TASK DIRECTIONS:
Scan the records below for the string "Quasar" and return every line where it appears.

Change listing data:
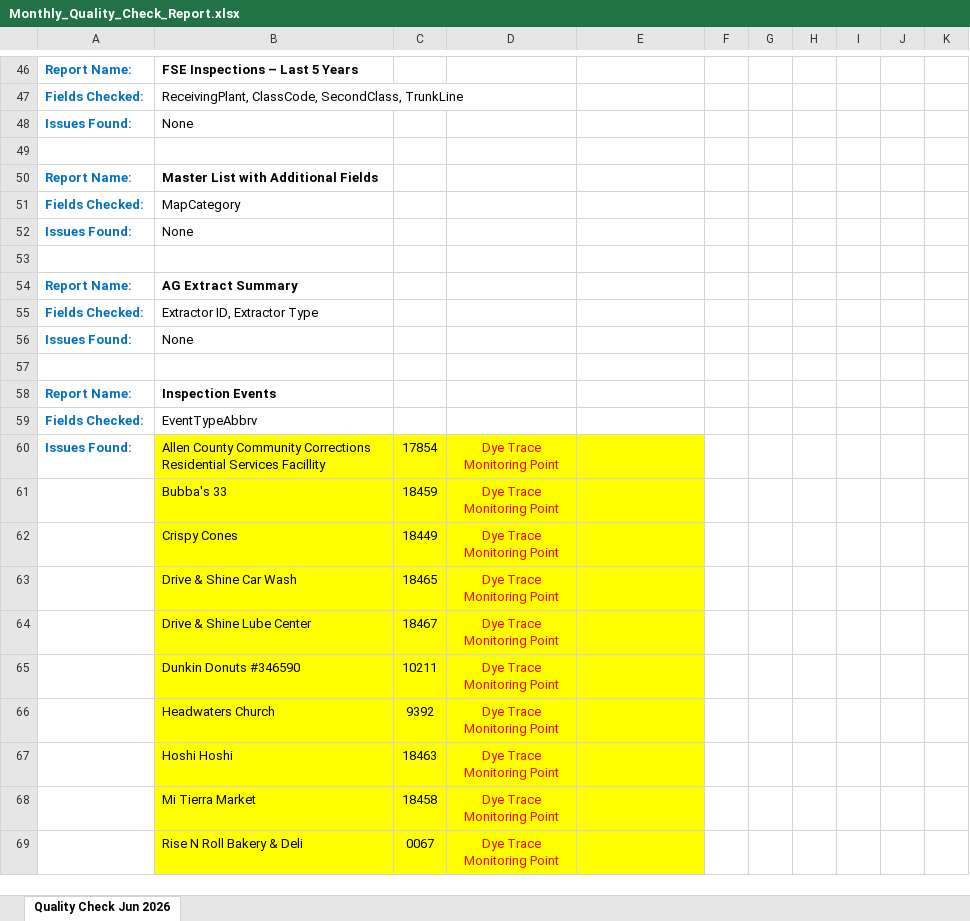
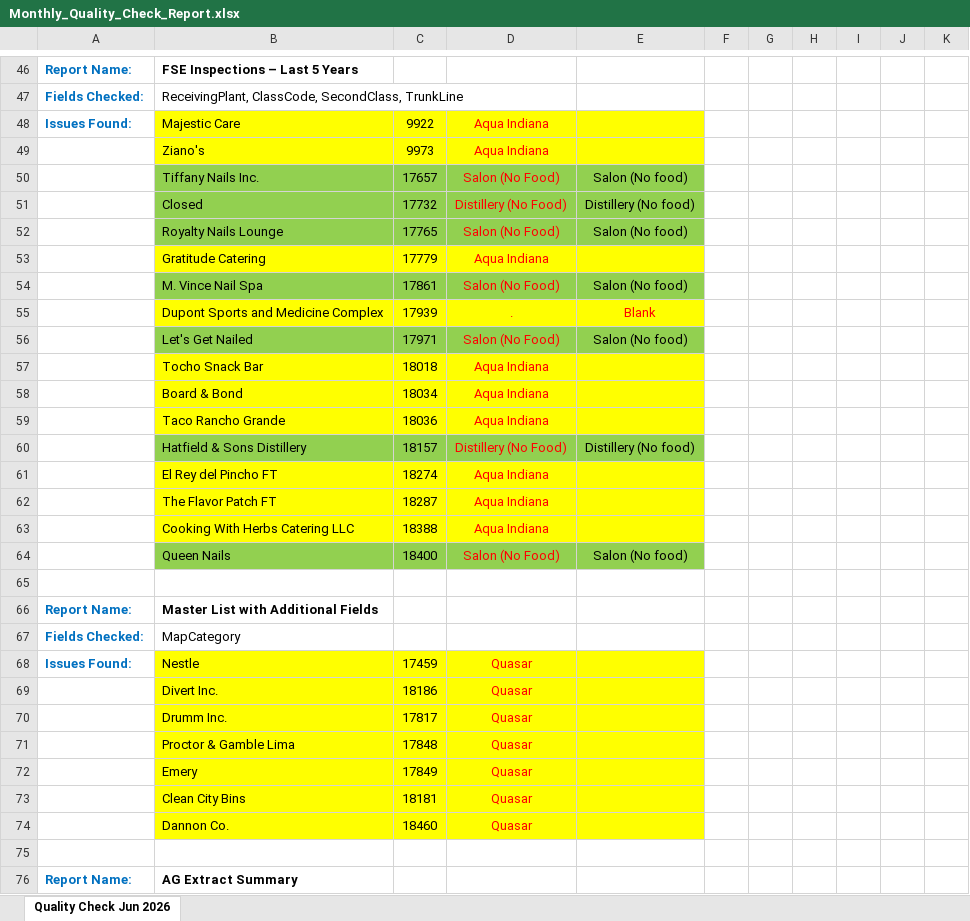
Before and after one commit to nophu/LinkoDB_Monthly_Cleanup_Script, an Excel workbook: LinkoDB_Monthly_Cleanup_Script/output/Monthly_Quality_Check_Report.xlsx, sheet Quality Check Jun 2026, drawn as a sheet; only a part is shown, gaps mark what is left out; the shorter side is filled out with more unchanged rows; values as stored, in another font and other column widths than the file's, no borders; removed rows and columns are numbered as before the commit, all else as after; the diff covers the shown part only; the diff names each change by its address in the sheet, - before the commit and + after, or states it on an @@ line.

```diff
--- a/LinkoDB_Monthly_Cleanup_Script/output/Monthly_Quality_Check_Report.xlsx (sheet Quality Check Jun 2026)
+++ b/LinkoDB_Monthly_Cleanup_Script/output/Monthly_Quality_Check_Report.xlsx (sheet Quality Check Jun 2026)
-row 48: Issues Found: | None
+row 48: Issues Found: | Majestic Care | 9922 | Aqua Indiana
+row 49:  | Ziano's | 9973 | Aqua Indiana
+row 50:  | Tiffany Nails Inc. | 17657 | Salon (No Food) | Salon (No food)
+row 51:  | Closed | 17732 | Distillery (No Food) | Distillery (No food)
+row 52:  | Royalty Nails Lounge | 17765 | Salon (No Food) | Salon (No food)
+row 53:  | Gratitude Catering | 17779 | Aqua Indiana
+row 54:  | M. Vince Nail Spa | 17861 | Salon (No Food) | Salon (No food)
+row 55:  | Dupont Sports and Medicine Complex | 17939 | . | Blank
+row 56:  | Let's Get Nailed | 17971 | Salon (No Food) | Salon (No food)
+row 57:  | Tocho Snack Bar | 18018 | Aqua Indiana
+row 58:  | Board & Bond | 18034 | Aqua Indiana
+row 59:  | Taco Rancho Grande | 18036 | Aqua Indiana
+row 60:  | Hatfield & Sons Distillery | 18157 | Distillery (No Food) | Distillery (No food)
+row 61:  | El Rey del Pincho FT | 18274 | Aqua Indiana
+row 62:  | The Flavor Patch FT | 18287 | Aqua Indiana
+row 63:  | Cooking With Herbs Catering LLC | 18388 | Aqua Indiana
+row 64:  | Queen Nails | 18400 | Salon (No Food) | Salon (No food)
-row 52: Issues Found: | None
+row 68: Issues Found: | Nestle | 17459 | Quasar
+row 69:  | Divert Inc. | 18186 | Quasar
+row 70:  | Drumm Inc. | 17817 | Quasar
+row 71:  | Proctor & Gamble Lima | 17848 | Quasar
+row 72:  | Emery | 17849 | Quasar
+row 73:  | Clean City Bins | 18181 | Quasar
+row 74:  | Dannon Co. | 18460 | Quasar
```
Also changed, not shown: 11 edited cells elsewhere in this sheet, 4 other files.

TASK RESULT:
+row 68: Issues Found: | Nestle | 17459 | Quasar
+row 69:  | Divert Inc. | 18186 | Quasar
+row 70:  | Drumm Inc. | 17817 | Quasar
+row 71:  | Proctor & Gamble Lima | 17848 | Quasar
+row 72:  | Emery | 17849 | Quasar
+row 73:  | Clean City Bins | 18181 | Quasar
+row 74:  | Dannon Co. | 18460 | Quasar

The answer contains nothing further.